→ TASK DETAILS:
Identify every line in the records below that contains the word "text", and reproduce each one.

◇ ◇ ◇

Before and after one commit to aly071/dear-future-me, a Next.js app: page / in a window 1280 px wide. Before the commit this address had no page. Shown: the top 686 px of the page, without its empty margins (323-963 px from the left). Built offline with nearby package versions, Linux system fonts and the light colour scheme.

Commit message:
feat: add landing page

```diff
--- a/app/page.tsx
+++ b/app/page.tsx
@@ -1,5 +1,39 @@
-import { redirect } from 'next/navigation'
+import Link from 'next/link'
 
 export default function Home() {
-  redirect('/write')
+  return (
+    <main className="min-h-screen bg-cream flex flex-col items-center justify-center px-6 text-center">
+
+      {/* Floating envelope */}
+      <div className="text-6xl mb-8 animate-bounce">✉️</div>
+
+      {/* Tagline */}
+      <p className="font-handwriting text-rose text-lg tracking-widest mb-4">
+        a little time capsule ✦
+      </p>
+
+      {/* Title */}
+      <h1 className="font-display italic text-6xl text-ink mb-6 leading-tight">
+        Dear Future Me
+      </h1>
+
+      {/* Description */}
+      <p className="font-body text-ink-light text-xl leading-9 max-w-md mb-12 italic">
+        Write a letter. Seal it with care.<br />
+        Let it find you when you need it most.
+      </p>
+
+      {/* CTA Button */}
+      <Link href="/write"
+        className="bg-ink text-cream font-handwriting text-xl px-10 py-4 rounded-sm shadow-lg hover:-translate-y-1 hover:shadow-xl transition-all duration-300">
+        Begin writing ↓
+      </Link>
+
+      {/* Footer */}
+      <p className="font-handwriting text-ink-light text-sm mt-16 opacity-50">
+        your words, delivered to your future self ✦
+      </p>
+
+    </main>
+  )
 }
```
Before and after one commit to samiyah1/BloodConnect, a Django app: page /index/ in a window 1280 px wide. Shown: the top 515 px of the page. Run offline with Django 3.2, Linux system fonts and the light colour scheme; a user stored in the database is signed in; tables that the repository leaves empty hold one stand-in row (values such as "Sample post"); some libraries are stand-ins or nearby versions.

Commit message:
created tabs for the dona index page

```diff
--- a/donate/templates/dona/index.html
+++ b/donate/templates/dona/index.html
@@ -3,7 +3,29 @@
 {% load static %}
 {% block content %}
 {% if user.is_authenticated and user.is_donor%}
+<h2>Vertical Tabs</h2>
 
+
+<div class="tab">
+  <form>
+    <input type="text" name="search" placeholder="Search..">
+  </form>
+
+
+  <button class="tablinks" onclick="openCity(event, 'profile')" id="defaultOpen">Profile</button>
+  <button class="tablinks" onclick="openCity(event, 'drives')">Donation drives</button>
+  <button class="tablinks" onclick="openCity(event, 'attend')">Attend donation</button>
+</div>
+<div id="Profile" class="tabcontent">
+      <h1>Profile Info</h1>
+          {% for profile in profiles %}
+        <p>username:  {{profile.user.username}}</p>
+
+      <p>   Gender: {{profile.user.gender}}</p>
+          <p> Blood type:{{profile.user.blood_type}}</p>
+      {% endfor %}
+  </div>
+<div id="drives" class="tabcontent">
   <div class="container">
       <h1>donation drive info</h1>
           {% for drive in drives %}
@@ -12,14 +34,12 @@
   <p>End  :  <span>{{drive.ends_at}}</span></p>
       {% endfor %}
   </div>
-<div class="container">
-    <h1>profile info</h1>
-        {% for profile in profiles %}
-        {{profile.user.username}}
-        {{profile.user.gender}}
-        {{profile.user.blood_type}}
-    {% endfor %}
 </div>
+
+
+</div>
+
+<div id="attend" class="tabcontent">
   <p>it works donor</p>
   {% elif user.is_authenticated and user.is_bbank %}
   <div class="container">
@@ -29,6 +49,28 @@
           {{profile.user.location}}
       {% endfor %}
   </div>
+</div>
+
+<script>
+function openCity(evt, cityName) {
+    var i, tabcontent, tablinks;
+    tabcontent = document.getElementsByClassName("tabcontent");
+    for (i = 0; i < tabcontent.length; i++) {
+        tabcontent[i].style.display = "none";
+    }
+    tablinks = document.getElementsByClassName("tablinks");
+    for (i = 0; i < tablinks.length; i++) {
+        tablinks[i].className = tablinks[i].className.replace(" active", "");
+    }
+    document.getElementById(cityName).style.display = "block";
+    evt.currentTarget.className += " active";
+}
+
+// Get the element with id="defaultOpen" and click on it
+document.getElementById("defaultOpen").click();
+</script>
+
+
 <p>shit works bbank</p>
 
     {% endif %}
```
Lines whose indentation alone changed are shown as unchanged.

◇ ◇ ◇

→ TASK RESPONSE:
+    <main className="min-h-screen bg-cream flex flex-col items-center justify-center px-6 text-center">
+      <div className="text-6xl mb-8 animate-bounce">✉️</div>
+      <p className="font-handwriting text-rose text-lg tracking-widest mb-4">
+      <h1 className="font-display italic text-6xl text-ink mb-6 leading-tight">
+      <p className="font-body text-ink-light text-xl leading-9 max-w-md mb-12 italic">
+        className="bg-ink text-cream font-handwriting text-xl px-10 py-4 rounded-sm shadow-lg hover:-translate-y-1 hover:shadow-xl transition-all duration-300">
+      <p className="font-handwriting text-ink-light text-sm mt-16 opacity-50">
+    <input type="text" name="search" placeholder="Search..">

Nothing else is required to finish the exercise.